* [Task to carry out]: Within the listing below, show every line that contains the word "curves".

* [Material provided]:
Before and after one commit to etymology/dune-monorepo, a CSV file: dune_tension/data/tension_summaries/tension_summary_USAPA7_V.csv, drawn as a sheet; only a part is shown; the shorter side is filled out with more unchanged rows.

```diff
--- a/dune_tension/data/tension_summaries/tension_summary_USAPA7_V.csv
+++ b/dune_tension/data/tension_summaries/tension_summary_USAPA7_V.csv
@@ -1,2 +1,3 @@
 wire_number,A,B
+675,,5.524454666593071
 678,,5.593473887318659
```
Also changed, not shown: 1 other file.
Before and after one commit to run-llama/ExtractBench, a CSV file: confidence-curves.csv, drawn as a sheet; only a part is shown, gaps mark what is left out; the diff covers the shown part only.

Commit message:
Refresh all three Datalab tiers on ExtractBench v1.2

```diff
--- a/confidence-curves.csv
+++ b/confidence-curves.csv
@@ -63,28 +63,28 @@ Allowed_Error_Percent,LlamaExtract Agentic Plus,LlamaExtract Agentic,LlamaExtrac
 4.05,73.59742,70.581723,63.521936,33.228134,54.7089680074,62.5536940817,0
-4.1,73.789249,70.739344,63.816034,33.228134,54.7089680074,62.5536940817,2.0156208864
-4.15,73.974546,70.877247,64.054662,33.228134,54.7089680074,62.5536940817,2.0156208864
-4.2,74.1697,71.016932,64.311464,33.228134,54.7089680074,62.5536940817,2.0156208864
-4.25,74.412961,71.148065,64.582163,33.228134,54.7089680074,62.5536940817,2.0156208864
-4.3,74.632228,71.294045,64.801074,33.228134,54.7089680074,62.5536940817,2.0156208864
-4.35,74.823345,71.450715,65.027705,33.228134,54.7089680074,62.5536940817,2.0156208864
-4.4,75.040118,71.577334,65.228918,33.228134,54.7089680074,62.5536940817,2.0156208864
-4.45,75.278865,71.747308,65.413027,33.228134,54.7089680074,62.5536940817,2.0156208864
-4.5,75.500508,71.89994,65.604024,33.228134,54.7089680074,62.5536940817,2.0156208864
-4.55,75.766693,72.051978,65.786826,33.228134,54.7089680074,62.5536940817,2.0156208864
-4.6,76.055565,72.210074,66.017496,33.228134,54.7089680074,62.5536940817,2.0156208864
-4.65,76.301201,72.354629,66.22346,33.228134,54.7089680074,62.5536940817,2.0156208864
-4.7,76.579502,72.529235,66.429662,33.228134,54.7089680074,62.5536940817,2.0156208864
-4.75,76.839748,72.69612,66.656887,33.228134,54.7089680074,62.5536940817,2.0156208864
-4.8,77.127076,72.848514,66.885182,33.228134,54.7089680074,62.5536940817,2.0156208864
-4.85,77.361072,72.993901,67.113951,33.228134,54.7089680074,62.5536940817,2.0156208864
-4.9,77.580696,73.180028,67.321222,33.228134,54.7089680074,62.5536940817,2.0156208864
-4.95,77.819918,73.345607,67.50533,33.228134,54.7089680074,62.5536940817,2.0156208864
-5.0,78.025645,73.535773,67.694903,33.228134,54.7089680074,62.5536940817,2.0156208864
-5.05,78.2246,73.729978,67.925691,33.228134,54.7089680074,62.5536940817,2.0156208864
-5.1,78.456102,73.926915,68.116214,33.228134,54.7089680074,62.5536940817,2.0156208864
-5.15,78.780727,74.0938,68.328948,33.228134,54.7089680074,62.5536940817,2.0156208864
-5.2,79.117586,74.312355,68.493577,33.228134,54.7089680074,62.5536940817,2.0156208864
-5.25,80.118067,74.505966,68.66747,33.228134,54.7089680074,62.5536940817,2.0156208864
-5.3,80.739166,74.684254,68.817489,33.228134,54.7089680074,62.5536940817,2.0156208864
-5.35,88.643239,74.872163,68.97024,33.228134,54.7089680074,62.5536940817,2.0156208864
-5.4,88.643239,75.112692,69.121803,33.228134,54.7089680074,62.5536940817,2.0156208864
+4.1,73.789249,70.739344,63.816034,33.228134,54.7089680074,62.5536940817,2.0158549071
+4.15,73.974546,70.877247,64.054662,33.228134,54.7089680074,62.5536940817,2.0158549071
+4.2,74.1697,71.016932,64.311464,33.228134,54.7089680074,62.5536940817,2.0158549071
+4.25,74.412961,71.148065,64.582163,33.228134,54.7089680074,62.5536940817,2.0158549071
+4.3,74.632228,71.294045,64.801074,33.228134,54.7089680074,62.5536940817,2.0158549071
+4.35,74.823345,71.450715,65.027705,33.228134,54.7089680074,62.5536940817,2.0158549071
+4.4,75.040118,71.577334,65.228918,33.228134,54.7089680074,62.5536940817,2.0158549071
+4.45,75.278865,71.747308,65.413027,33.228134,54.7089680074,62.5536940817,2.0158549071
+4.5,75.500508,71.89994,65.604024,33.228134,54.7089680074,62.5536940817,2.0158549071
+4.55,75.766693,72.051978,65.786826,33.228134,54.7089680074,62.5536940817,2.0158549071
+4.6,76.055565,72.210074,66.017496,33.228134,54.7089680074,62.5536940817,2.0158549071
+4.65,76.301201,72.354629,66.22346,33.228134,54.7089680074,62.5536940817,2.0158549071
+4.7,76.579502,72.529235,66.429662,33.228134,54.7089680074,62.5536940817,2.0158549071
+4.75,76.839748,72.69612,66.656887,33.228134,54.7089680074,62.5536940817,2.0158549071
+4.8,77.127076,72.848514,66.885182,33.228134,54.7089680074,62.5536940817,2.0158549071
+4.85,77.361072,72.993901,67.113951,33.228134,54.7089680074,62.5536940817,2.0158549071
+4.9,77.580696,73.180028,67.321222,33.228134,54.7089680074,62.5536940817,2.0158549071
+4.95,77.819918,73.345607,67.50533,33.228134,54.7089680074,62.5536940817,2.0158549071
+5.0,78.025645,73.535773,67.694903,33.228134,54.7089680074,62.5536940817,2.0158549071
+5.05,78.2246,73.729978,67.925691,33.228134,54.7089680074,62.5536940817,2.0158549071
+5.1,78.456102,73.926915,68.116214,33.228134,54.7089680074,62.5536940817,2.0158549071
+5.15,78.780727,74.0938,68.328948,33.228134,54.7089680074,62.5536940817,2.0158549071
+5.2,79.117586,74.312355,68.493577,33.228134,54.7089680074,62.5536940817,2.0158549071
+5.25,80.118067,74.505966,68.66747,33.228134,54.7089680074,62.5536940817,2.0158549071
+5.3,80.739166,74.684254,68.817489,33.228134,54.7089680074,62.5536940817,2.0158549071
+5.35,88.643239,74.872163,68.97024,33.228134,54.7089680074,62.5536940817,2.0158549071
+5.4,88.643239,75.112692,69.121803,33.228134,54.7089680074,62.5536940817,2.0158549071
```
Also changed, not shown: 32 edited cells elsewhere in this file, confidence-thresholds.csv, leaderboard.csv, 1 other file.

* [Task output]:
Before and after one commit to run-llama/ExtractBench, a CSV file: confidence-curves.csv, drawn as a sheet; only a part is shown, gaps mark what is left out; the diff covers the shown part only.
--- a/confidence-curves.csv
+++ b/confidence-curves.csv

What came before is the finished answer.